Our friend Jerry has another post out today. I’ve included a link at the end to continue reading over at his site, Grumpy’s Grumblings. Thanks Jerry!
I’m proud to have signed the statement produced by Christians Against Christian Nationalism (CACN). I’m ashamed that such a statement is needed. I’m also ashamed by the reaction of many, probably most, white evangelicals to the statement. Well, that is by the relative few who are aware of it. Here’s a key portion of the statement:
Christian nationalism seeks to merge Christian and American identities, distorting both the Christian faith and America’s constitutional democracy. Christian nationalism demands Christianity be privileged by the State and implies that to be a good American, one must be Christian. It often overlaps with and provides cover for white supremacy and racial subjugation. We reject this damaging political ideology and invite our Christian brothers and sisters to join us in opposing this threat to our faith and to our nation.
And while that above portion of the statement triggers most white evangelicals, this one drives them to red-eyed rage:
Whether we worship at a church, mosque, synagogue, or temple, America has no second-class faiths. All are equal under the U.S. Constitution. As Christians, we must speak in one voice condemning Christian nationalism as a distortion of the gospel of Jesus and a threat to American democracy.

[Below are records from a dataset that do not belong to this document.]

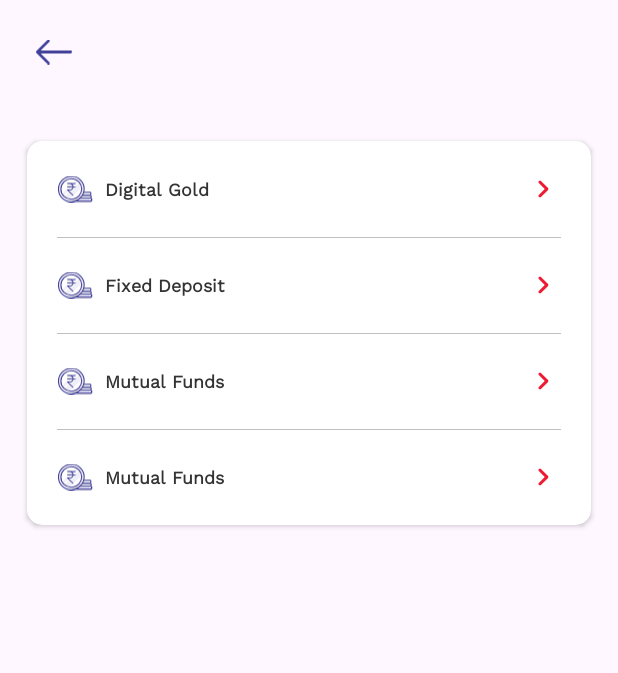
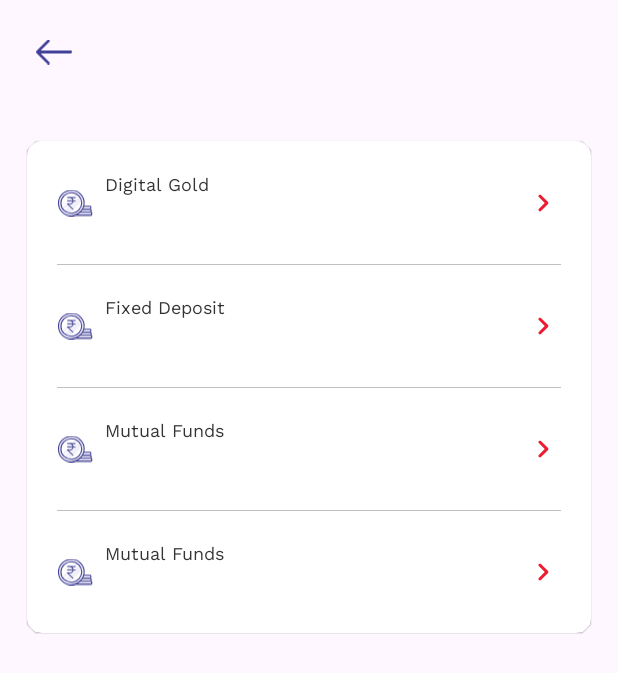
Before and after one commit to Rahulrhl17/TestUI, an Android app: the screen it shows after launch (MainActivity), on a phone screen of 412 x 824 dp. Shown: the top 673 px of the screen. Run offline under Robolectric (Android 15) with nearby library versions, the phone set to English and light mode, and no system bars; our stand-ins replace CircleImageView.

Commit message:
cardview elevation handled

```diff
--- a/app/src/main/res/layout/activity_main.xml
+++ b/app/src/main/res/layout/activity_main.xml
@@ -21,8 +21,7 @@
         android:layout_marginStart="@dimen/start_end_margin"
         android:layout_marginEnd="@dimen/start_end_margin"
         android:layout_marginTop="@dimen/dimen_24"
-        app:cardCornerRadius="@dimen/card_corner_radius"
-        android:background="@color/white"
+        style="@style/CardViewStyle"
         >
         <androidx.constraintlayout.widget.ConstraintLayout
             android:layout_width="match_parent"
--- a/app/src/main/res/layout/investment_list_card.xml
+++ b/app/src/main/res/layout/investment_list_card.xml
@@ -17,24 +17,45 @@
         android:src="@drawable/ic_payments"/>
     <TextView
         android:id="@+id/itemName"
-        android:layout_width="wrap_content"
+        android:layout_width="0dp"
         android:layout_height="wrap_content"
         app:layout_constraintStart_toEndOf="@id/icon"
         app:layout_constraintTop_toTopOf="parent"
-        app:layout_constraintBottom_toBottomOf="parent"
-        android:layout_marginStart="@dimen/dimen_8"
+        app:layout_constraintEnd_toStartOf="@id/forward_icon"
         style="@style/WorkSansSemiBold"
         tools:text="Digital Gold"
         android:textSize="@dimen/text_12"
         android:textColor="@color/text_colors"
-        android:textFontWeight="600"
+        android:textFontWeight="500"
+        android:layout_marginStart="@dimen/dimen_8"
+        android:layout_marginEnd="@dimen/dimen_8"
+
+        />
+    <TextView
+        android:id="@+id/itemDesc"
+        android:layout_width="0dp"
+        android:layout_height="wrap_content"
+        app:layout_constraintStart_toEndOf="@id/icon"
+        app:layout_constraintTop_toBottomOf="@id/itemName"
+       app:layout_constraintEnd_toStartOf="@id/forward_icon"
+        android:layout_marginStart="@dimen/dimen_8"
+        style="@style/WorkSansSemiBold"
+        tools:text="Explore Home loan provided by Mahindra Rural Housing Finance Explore Home loan provided by shhs Mahindra Rural Housing Finance"
+        android:textSize="@dimen/text_12"
+        android:textColor="@color/grey4"
+        android:textFontWeight="500"
+        android:layout_marginTop="@dimen/dimen_6"
+        android:layout_marginEnd="@dimen/dimen_8"
+
+
 
 
         />
+
     <ImageView
         android:id="@+id/forward_icon"
-        android:layout_width="wrap_content"
-        android:layout_height="wrap_content"
+        android:layout_width="@dimen/dimen_24"
+        android:layout_height="@dimen/dimen_24"
         app:layout_constraintEnd_toEndOf="parent"
         app:layout_constraintTop_toTopOf="parent"
         app:layout_constraintBottom_toBottomOf="parent"
--- a/app/src/main/res/layout/investment_partner_services.xml
+++ b/app/src/main/res/layout/investment_partner_services.xml
@@ -15,8 +15,7 @@
       android:layout_marginStart="@dimen/start_end_margin"
       android:layout_marginEnd="@dimen/start_end_margin"
       android:layout_marginTop="@dimen/dimen_24"
-      app:cardCornerRadius="@dimen/card_corner_radius"
-      android:background="@color/white"
+      style="@style/CardViewStyle"
       >
       <androidx.constraintlayout.widget.ConstraintLayout
           android:layout_width="match_parent"
--- a/app/src/main/res/layout/loan_partner_services_fragment.xml
+++ b/app/src/main/res/layout/loan_partner_services_fragment.xml
@@ -61,8 +61,7 @@
         android:layout_marginStart="@dimen/start_end_margin"
         android:layout_marginEnd="@dimen/start_end_margin"
         android:layout_marginTop="@dimen/dimen_24"
-        app:cardCornerRadius="@dimen/card_corner_radius"
-        android:background="@color/white"
+        style="@style/CardViewStyle"
         >
         <androidx.constraintlayout.widget.ConstraintLayout
             android:layout_width="match_parent"
--- a/app/src/main/res/layout/personal_loan_fragment.xml
+++ b/app/src/main/res/layout/personal_loan_fragment.xml
@@ -26,9 +26,7 @@
         android:layout_marginStart="@dimen/start_end_margin"
         android:layout_marginEnd="@dimen/start_end_margin"
         android:layout_marginTop="@dimen/dimen_24"
-        app:cardCornerRadius="@dimen/card_corner_radius"
-        android:background="@color/white"
-
+        style="@style/CardViewStyle"
         >
 
             <androidx.constraintlayout.widget.ConstraintLayout
--- a/app/src/main/res/layout/two_wheeler_loan.xml
+++ b/app/src/main/res/layout/two_wheeler_loan.xml
@@ -1,4 +1,3 @@
-<?xml version="1.0" encoding="utf-8"?>
 <?xml version="1.0" encoding="utf-8"?>
 <androidx.constraintlayout.widget.ConstraintLayout xmlns:android="http://schemas.android.com/apk/res/android"
     android:layout_width="match_parent"
@@ -27,9 +26,7 @@
                 android:layout_marginStart="@dimen/start_end_margin"
                 android:layout_marginEnd="@dimen/start_end_margin"
                 android:layout_marginTop="@dimen/dimen_24"
-                app:cardCornerRadius="@dimen/card_corner_radius"
-                android:background="@color/white"
-
+                style="@style/CardViewStyle"
                 >
 
                 <androidx.constraintlayout.widget.ConstraintLayout
--- a/app/src/main/res/values/colors.xml
+++ b/app/src/main/res/values/colors.xml
@@ -28,5 +28,6 @@
     <color name="text_colors">#333333</color>
     <color name="text_hint_color">#BDBDBD</color>
     <color name="grey3">#4E4E4E</color>
+    <color name="grey4">#666666</color>
 
 </resources>
--- a/app/src/main/res/values/dimens.xml
+++ b/app/src/main/res/values/dimens.xml
@@ -19,4 +19,8 @@
     <dimen name="dimen_15">15dp</dimen>
     <dimen name="dimen_40">40dp</dimen>
     <dimen name="dimen_27">27dp</dimen>
+    <dimen name="dimen_6">6dp</dimen>
+    <dimen name="dimen_48">48dp</dimen>
+    <dimen name="dimen_32">32dp</dimen>
+    <dimen name="text_10">10sp</dimen>
 </resources>
--- a/app/src/main/res/values/themes.xml
+++ b/app/src/main/res/values/themes.xml
@@ -101,4 +101,10 @@
         <item name="android:background">@drawable/bottomsheet_dialog_curve_shape</item>
     </style>
 
+    <style name="CardViewStyle" parent="CardView">
+         <item name="cardElevation">0.5dp</item>
+        <item name="cardCornerRadius">10dp</item>
+        <item name="background">@color/white</item>
+    </style>
+
 </resources>
```
Also changed, not shown: app/src/main/res/layout/loan_type_card_list.xml (added, +92 -0 lines).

Here’s how the evangelical publication Charisma news reacted to the statement:
Along with six George Soros-funded religious groups and a variety of other non-Christian organizations, the BJC is co-endorser of “An Interfaith Statement of Principles,” which stigmatizes candidates who appeal to voters based on faith as “inappropriate” and “divisive,” and calls for religious appeals to be removed from political campaigns entirely.
To all appearances, the message conveyed here implies that “We shouldn’t say that Jesus is the only way to heaven.”
A simple reading of the statement reveals Charisma’s assertion to be completely bogus.
I’d challenge anyone possessed of a reasonable level of honesty, integrity, and intelligence to read the entire statement and assess whether it implies that “We shouldn’t say that Jesus is the only way to heaven.” (If you think religion in general is nonsense, then ignore the religious aspects and simply examine the statement to assess whether Charisma’s claim has any basis in fact.)
Notice, first, that Charisma seeks to prejudice its readers by associating CACN and its statement with George Soros. I know well from my years in Focus on the Family’s Public Policy division that the fastest, easiest way to whip up conservatives—especially Christian conservatives—is to invoke the name George Soros. The man is almost universally vilified among evangelicals as Satan’s chief ambassador to the entire planet. Most evangelicals honestly know little to nothing about George Soros, other than that when his name is mentioned, it’s time to narrow one’s eyes and hiss out a curse against the planet’s primary personification and purveyor of evil.
Next, Charisma laments that “the BJC [Baptist Joint Committee] is co-endorser of “An Interfaith Statement of Principles,” which stigmatizes candidates who appeal to voters based on faith as ‘inappropriate’ and ‘divisive,’ and calls for religious appeals to be removed from political campaigns entirely.” Again, Charisma has taken statements so far out of context that their characterizations can be characterized as nothing short of outright lies.
To continue reading, please click here: Grumpy’s Grumblings